Infants May Use Contingency Analysis to Estimate Environmental States: An Evolutionary, Life-History Perspective


  • Willem E. Frankenhuis and György Gergely, Cognitive Development Center, Central European University, Hungary; John S. Watson, Department of Psychology, University of California, Berkeley, CA.

  • This research was supported by the Hungarian Science Foundation (OTKA NK 83997). We thank Jay Belsky, Andrew Delton, Bálint Forgács, Irene Godoy, Christophe Heintz, Mikolaj Hernik, and two anonymous reviewers.

Correspondence concerning this article should be addressed to Willem E. Frankenhuis, Cognitive Development Center, Central European University, Hattyú u. 14, 1015 Budapest, Hungary; e-mail:


Harshness and unpredictability early in life appear to be independently associated with long-term developmental outcomes, with environmental stressors affecting parental investment (e.g., responsiveness), which then shapes child development (e.g., onset of puberty). Research has detailed mediating physiological pathways, but has not specified how children transform experiences with their parents' and others' responsiveness into cognitive estimates about environmental harshness or unpredictability.

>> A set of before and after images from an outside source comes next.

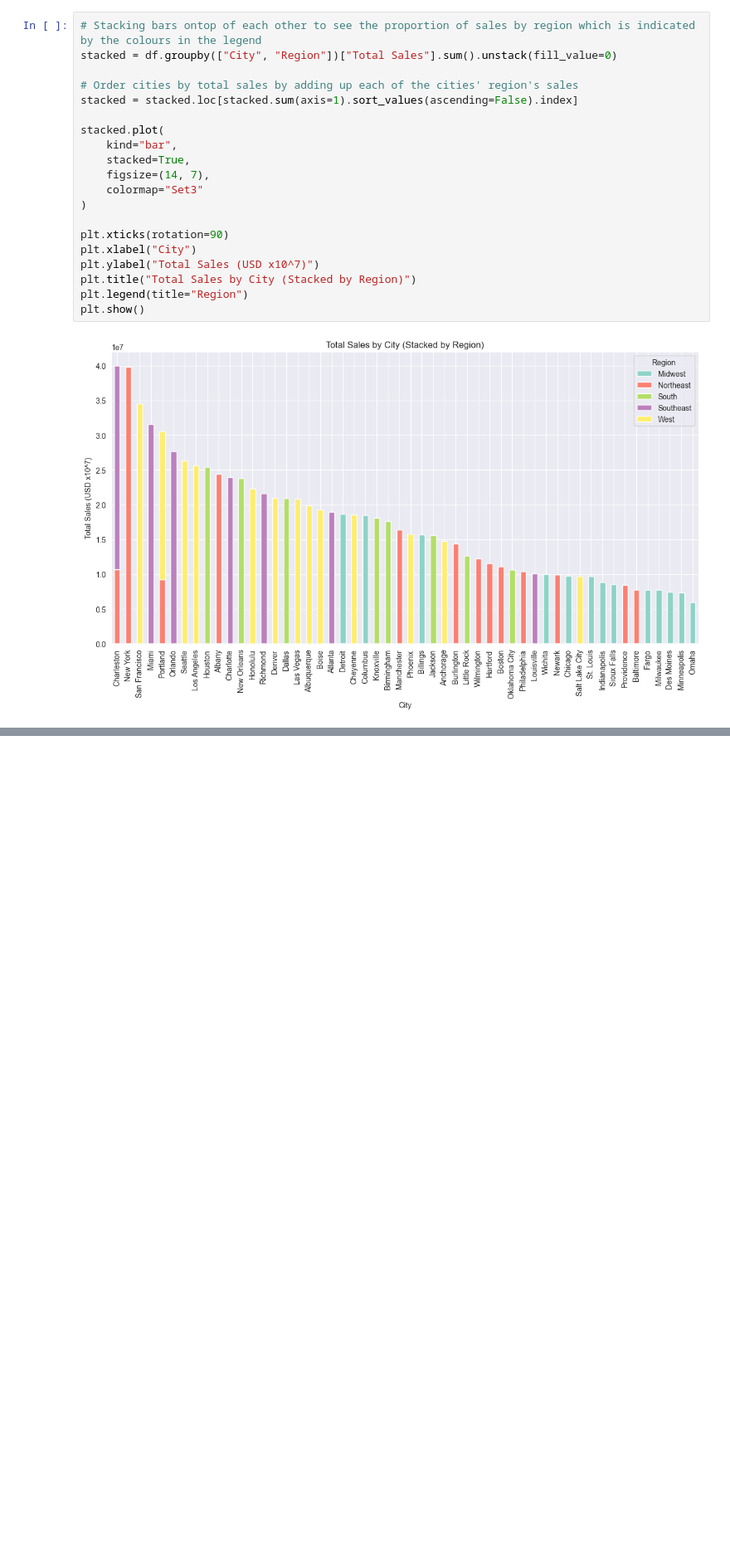
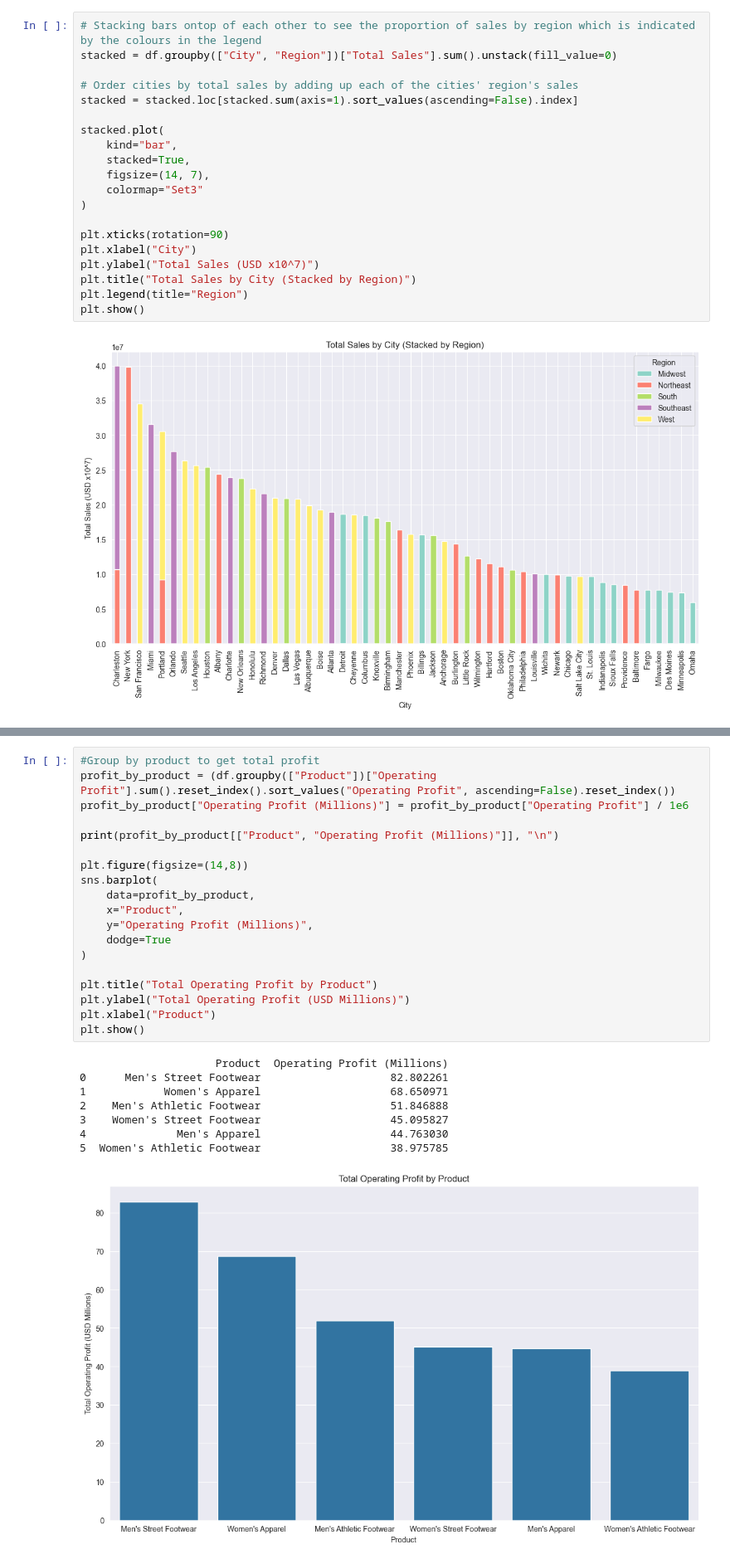
Before and after one commit to zsofiasimon/Adidas_Sales_Analysis_Project, a Jupyter notebook: Adidas_Analysis.ipynb, the cells around one changed output, grey strips where cells are left out. Shown at 83% size. Cells and saved outputs as stored; diff of their text form; blank space fills up the shorter version.

```diff
--- a/Adidas_Analysis.ipynb
+++ b/Adidas_Analysis.ipynb
@@ -216,0 +253,28 @@ Name: count, dtype: int64
+# %%
+#Group by product to get total profit
+profit_by_product = (df.groupby(["Product"])["Operating Profit"].sum().reset_index().sort_values("Operating Profit", ascending=False).reset_index())
+profit_by_product["Operating Profit (Millions)"] = profit_by_product["Operating Profit"] / 1e6
+
+print(profit_by_product[["Product", "Operating Profit (Millions)"]], "\n")
+
+plt.figure(figsize=(14,8))
+sns.barplot(
+    data=profit_by_product,
+    x="Product",
+    y="Operating Profit (Millions)",
+    dodge=True
+)
+
+plt.title("Total Operating Profit by Product")
+plt.ylabel("Total Operating Profit (USD Millions)")
+plt.xlabel("Product")
+plt.show()
+# %% [output]
+                     Product  Operating Profit (Millions)
+0      Men's Street Footwear                    82.802261
+1            Women's Apparel                    68.650971
+2    Men's Athletic Footwear                    51.846888
+3    Women's Street Footwear                    45.095827
+4              Men's Apparel                    44.763030
+5  Women's Athletic Footwear                    38.975785
+[figure, added]
```
Also changed, not shown: parts of 16 cells of this notebook.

In this article, we analyze this estimation process drawing on the study of contingency analysis. We propose that harshness and unpredictability produce distinct contingency profiles, and that children use these profiles to separately estimate each dimension. We conclude with six empirical predictions.